A variety of accountability and evaluation procedures and criteria are used to measure the success – not just recidivism."
US Department of Justice, Bureau of Justice Assistance: Invited Review and Technical Assistance Program-focused Review and Evaluation Process Training and Design.
This technical assistance activity was funded by the US Department of Justice, Bureau of Justice Assistance to assist state and local correctional agencies in enhancing the detention treatment and rehabilitation efforts. The contents of the report reflect the professional opinions of the consultant who prepared the report, Christopher Kloth (December, 1988).
The Corrective Thinking Model is a blend of the disease and mental
It addresses "criminal thinking" as a distinct treatment issue.
It is a collaborative process which recognizes the needs of the Bureau, the project and the client.
A performance-based point system is used to determine client progress through phases of the program.
There is emphasis on intensive group process as a part of both counseling and training.
Daily urinalysis on a random basis is used as a monitoring tool.
The model seeks to actively involve the clients’ families in the program.
The model recognizes the unique needs of minorities and women within the program and facilitates the creation of special support groups to serve these populations.
The model provides for ongoing support for group graduates, "for life."
Graduates are involved in the treatment process.
A wide variety of transitional support services provided by a combination of project and community resources are utilized to enhance the program model.
US Department of Justice, Bureau of Justice Assistance: Study conducted by Drs. Douglas E. Lipton and Harry K Wexler, in "Recidivism Reduction For Incarcerated Drug Offenders", April, 1987 – Programmatic Paradigm For Substance Abuse Treatment.
The study involved researching and defining, those interventions which have the best record of treatment results of which the Beloit Model (now known as Truthought's Corrective Thinking Treatment Model) was one.
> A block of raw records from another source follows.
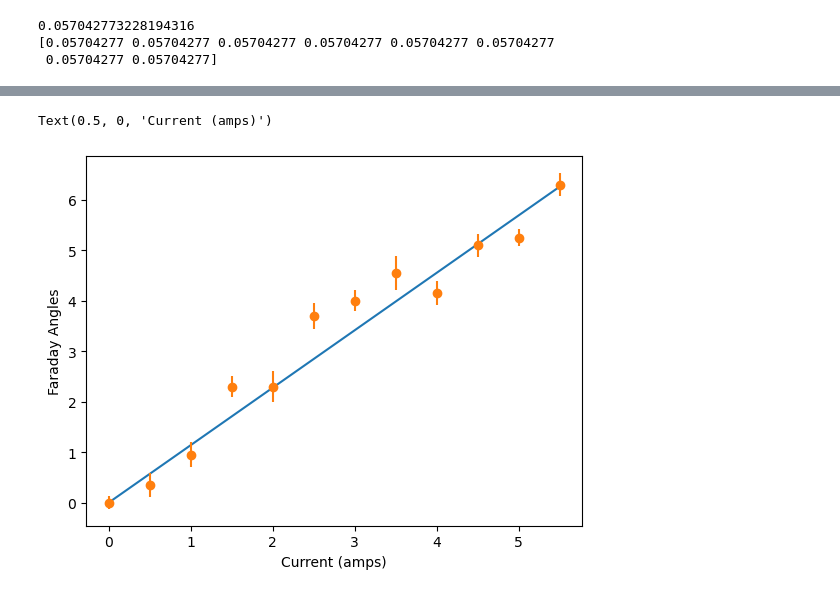
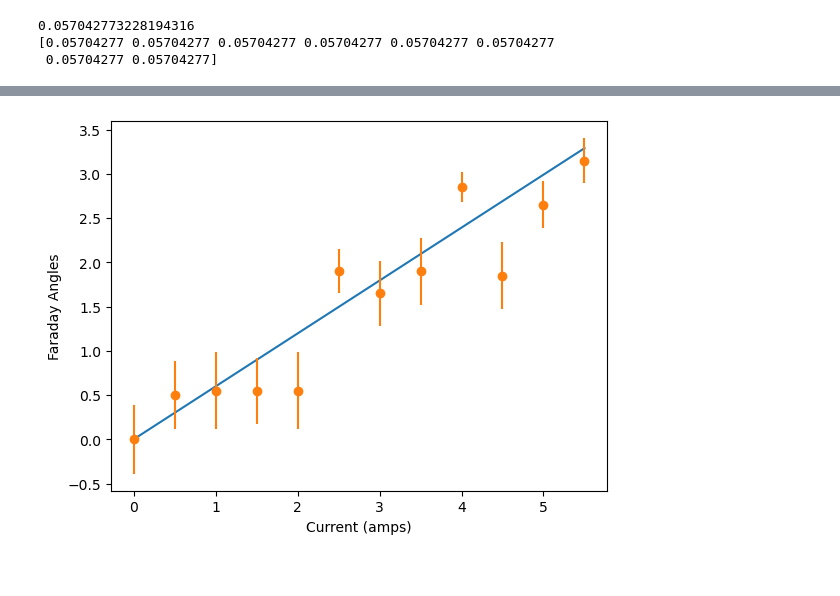
Before and after one commit to hswanson13/Experimetnal2, a Jupyter notebook: Faraday Analysis.ipynb, the cells around one changed output, grey strips where cells are left out. Drawn from its saved outputs; the diff is of its cells as text; code cells hidden in the pictures.

Commit message:
new data and started fixing up code, can plot chiral data, adding verdet constant calculations next time I work on it

```diff
--- a/Faraday Analysis.ipynb
+++ b/Faraday Analysis.ipynb
@@ -173,40 +162,56 @@ print(SDM_B)
 # %%
 #DATA FOR FARADAY MEASUREMENT
-dfFR = pd.read_excel(r'C:\Users\Hayden Swanson\OneDrive\HaydSwanMeta\JupyterCode\Physics 422\FaradayData.xlsx',sheet_name="Rotation2").T
+def plot_faraday(sheet,maxI):
+    dfFR = pd.read_excel(r'C:\Users\Hayden Swanson\OneDrive\HaydSwanMeta\JupyterCode\Physics 422\FaradayData.xlsx',sheet_name=sheet).T
+    I = np.arange(0, maxI+0.5, 0.5)
+    FR_angles = []
+    for i in range(len(I)):
+        FR_angles.append(dfFR[4*i+5].to_numpy()[1:11])
 
+    FR_vals =  np.mean(FR_angles,axis=1)-np.mean(FR_angles[0]) #doesn't show chirality??? should fix I guess
+    FR_sdm = np.array([sample_standard_deviation(i)/np.sqrt(len(i)) for i in FR_angles])
 
-def chisqfunc(m):
-    model = m*I
-    chisq = np.sum(((FR_vals - model)/FR_sdm)**2)
-    return chisq
+    fits = LS_fit_ymxb(I,FR_vals,FR_sdm) #does same thing as scypy optimize!!!!!!!!! but with uncertainties
 
+    plt.plot(I,I*fits[-2])
+    plt.errorbar(I, FR_vals,yerr=FR_sdm, fmt='o')
+    plt.ylabel('Faraday Angles')
+    plt.xlabel('Current (amps)')
+    return fits[-2], fits[-1] #slope and slope unc
 
-I = np.arange(0, 5.5+0.5, 0.5)
+def plot_chiral_faraday(sheet,maxI,point_drop=0):
+    dfFR = pd.read_excel(r'C:\Users\Hayden Swanson\OneDrive\HaydSwanMeta\JupyterCode\Physics 422\FaradayData.xlsx',sheet_name=sheet).T
+    I = np.arange(0, maxI+0.5, 0.5)
+    FR_angles = []
+    for i in range(len(I)+1): #+1 for last chiral line to get intercept
+        FR_angles.append(dfFR[4*i+5].to_numpy()[1:11])
 
-FR_angles = []
+    noMedium = FR_angles[-1]
+    FR = FR_angles[0:-1]
+    if point_drop != 0:
+        FR_vals =  np.mean(FR,axis=1)[:-point_drop]-np.mean(noMedium) #doesn't show chirality??? should fix I guess
+        FR_sdm = np.array([sample_standard_deviation(i)/np.sqrt(len(i)) for i in FR])[:-point_drop]
+        I_pdrop = I[:-point_drop]
+        fits = LS_fit_ymxb(I_pdrop,FR_vals,FR_sdm) #does same thing as scypy optimize!!!!!!!!! but with uncertainties
 
-for i in range(len(I)):
-    FR_angles.append(dfFR[4*i+5].to_numpy()[1:11])
+        plt.plot(I_pdrop,I_pdrop*fits[0]+fits[2])
+        plt.errorbar(I_pdrop, FR_vals,yerr=FR_sdm, fmt='o')
+        plt.ylabel('Faraday Angles')
+        plt.xlabel('Current (amps)')
+        return fits[0], fits[1]
+    else:
+        FR_vals =  np.mean(FR,axis=1)-np.mean(noMedium) #doesn't show chirality??? should fix I guess
+        FR_sdm = np.array([sample_standard_deviation(i)/np.sqrt(len(i)) for i in FR])
+        I_pdrop = I
+        fits = LS_fit_ymxb(I_pdrop,FR_vals,FR_sdm) #does same thing as scypy optimize!!!!!!!!! but with uncertainties
 
-FR_vals =  np.mean(FR_angles,axis=1)-np.mean(FR_angles[0]) #doesn't show chirality??? should fix I guess
-FR_sdm = np.array([sample_standard_deviation(i)/np.sqrt(len(i)) for i in FR_angles])
+        plt.plot(I_pdrop,I_pdrop*fits[0]+fits[2])
+        plt.errorbar(I_pdrop, FR_vals,yerr=FR_sdm, fmt='o')
+        plt.ylabel('Faraday Angles')
+        plt.xlabel('Current (amps)')
+    return fits[0], fits[1]
 
-#chi sqr fit
-
-x0 = np.array([0])
-deg_of_freedom = 1 #just m, number of fitting parameters
-result =  opt.minimize(chisqfunc, x0)
-reduced_chi = result.fun/(len(FR_vals)-1)
-print(reduced_chi)
-m = result.x[0]
-print(m)
-
-faraday_rotations =  np.mean(FR_angles,axis=1)-np.mean(FR_angles[0])
-munc = LS_fit_ymxb(I,faraday_rotations,FR_sdm)[-1] #does same thing as scypy optimize!!!!!!!!! but with uncertainties
-
-
-plt.plot(I,I*m)
-plt.errorbar(I, faraday_rotations,yerr=FR_sdm, fmt='o')
-plt.ylabel('Faraday Angles')
-plt.xlabel('Current (amps)')
+#plot_chiral_faraday('Rotation3',6,0)
+#plot_faraday('Rotation2',6)
+plot_faraday('Rotation1',5.5)
 # %% [output]
@@ -216,4 +219,3 @@ for y=bx+a, b: 1.1034061183698431 +- 0.030749071692119715, a: 0.1407537080523142
-Text(0.5, 0, 'Current (amps)')
-[figure, old version]
+[figure, new version]
 # %%
 #getting verdet constant
```
Also changed, not shown: parts of 6 cells of this notebook, 1 other file.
The study specified those programs based on the following contemporary social learning theories of which all are integral components of the Corrective Thinking Model:
Self-help groups (AA, NA, Family Therapy)
Role playing and modeling
Vocational and social skills training
Interpersonal, cognitive problem-solving skills training
Peer-oriented behavioral programs
Specific corrective/criminal thinking counseling in a group process
The study further described factors associated with effective treatment that are also key features of Truthought's Corrective Thinking Treatment Model:
Authority, which clearly specifies rules and sanctions
Anti-criminal modeling and reinforcement of pro-social behavior
Pragmatic personal and social problem solving assistance
Knowledge of how to utilize community resources
Personal relationships with empathy, open community, and trust
Ex-offender addict counselors serving as role models